• _AIM OF THE TASK_: Pick out the lines below with "Combo" and list them.

• _GIVEN ENTRIES_:
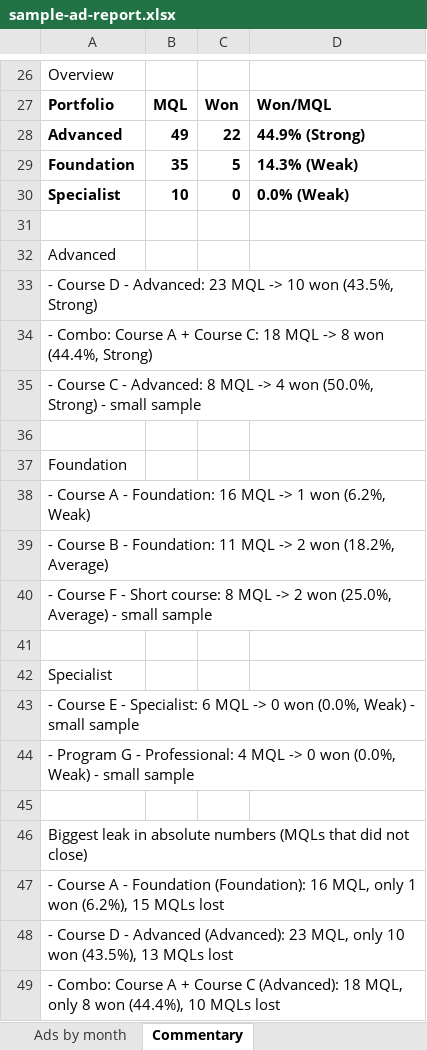
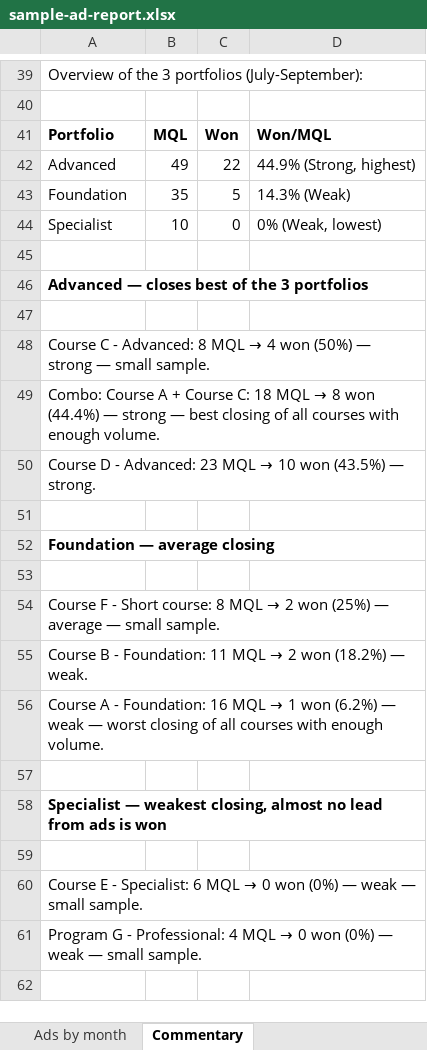
Before and after one commit to tuhoang3112/fb-ads-lead-attribution, an Excel workbook: analysis/sample-ad-report.xlsx, sheet Commentary, drawn as a sheet; only a part is shown, gaps mark what is left out; values as stored, in another font and other column widths than the file's, no borders; removed rows and columns are numbered as before the commit, all else as after; the diff covers the shown part only; the diff names each change by its address in the sheet, - before the commit and + after, or states it on an @@ line.

```diff
--- a/analysis/sample-ad-report.xlsx (sheet Commentary)
+++ b/analysis/sample-ad-report.xlsx (sheet Commentary)
-A39: Overview
+A39: Overview of the 3 portfolios (July-September):
+row 40: (empty)
-A42:D44 bold: on
+A42:D44 bold: off
-D42: 44.9% (Strong)
+D42: 44.9% (Strong, highest)
-D44: 0.0% (Weak)
+D44: 0% (Weak, lowest)
-A46: Advanced
+A46: Advanced — closes best of the 3 portfolios
-A46 bold: off
+A46 bold: on
-row 33: - Course D - Advanced: 23 MQL -> 10 won (43.5%, Strong)
-row 34: - Combo: Course A + Course C: 18 MQL -> 8 won (44.4%, Strong)
-row 35: - Course C - Advanced: 8 MQL -> 4 won (50.0%, Strong) - small sample
@@ A48: Foundation → Course C - Advanced: 8 MQL → 4 won (50%) — strong — small sample. @@
@@ A49: - Course A - Foundation: 16 MQL -> 1 won (6.2%, Weak) → Combo: Course A + Course C: 18 MQL → 8 won (44.4%) — strong — best closing of all courses with enough volume. @@
@@ A50: - Course B - Foundation: 11 MQL -> 2 won (18.2%, Average) → Course D - Advanced: 23 MQL → 10 won (43.5%) — strong. @@
-row 40: - Course F - Short course: 8 MQL -> 2 won (25.0%, Average) - small sample
-A52: Specialist
+A52: Foundation — average closing
-A52 bold: off
+A52 bold: on
-row 43: - Course E - Specialist: 6 MQL -> 0 won (0.0%, Weak) - small sample
-row 44: - Program G - Professional: 4 MQL -> 0 won (0.0%, Weak) - small sample
@@ A54: Biggest leak in absolute numbers (MQLs that did not close) → Course F - Short course: 8 MQL → 2 won (25%) — average — small sample. @@
@@ A55: - Course A - Foundation (Foundation): 16 MQL, only 1 won (6.2%), 15 MQLs lost → Course B - Foundation: 11 MQL → 2 won (18.2%) — weak. @@
@@ A56: - Course D - Advanced (Advanced): 23 MQL, only 10 won (43.5%), 13 MQLs lost → Course A - Foundation: 16 MQL → 1 won (6.2%) — weak — worst closing of all courses with enough volume. @@
+row 57: (empty)
-A58: - Combo: Course A + Course C (Advanced): 18 MQL, only 8 won (44.4%), 10 MQLs lost
+A58: Specialist — weakest closing, almost no lead from ads is won
-A58 bold: off
+A58 bold: on
+row 59: (empty)
+row 60: Course E - Specialist: 6 MQL → 0 won (0%) — weak — small sample.
+row 61: Program G - Professional: 4 MQL → 0 won (0%) — weak — small sample.
```
Also changed, not shown: 20 added rows, 7 removed rows, 10 edited cells and cell formats elsewhere in this sheet, 1 other file.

• _WORKED SOLUTION_:
-row 34: - Combo: Course A + Course C: 18 MQL -> 8 won (44.4%, Strong)
@@ A49: - Course A - Foundation: 16 MQL -> 1 won (6.2%, Weak) → Combo: Course A + Course C: 18 MQL → 8 won (44.4%) — strong — best closing of all courses with enough volume. @@
-A58: - Combo: Course A + Course C (Advanced): 18 MQL, only 8 won (44.4%), 10 MQLs lost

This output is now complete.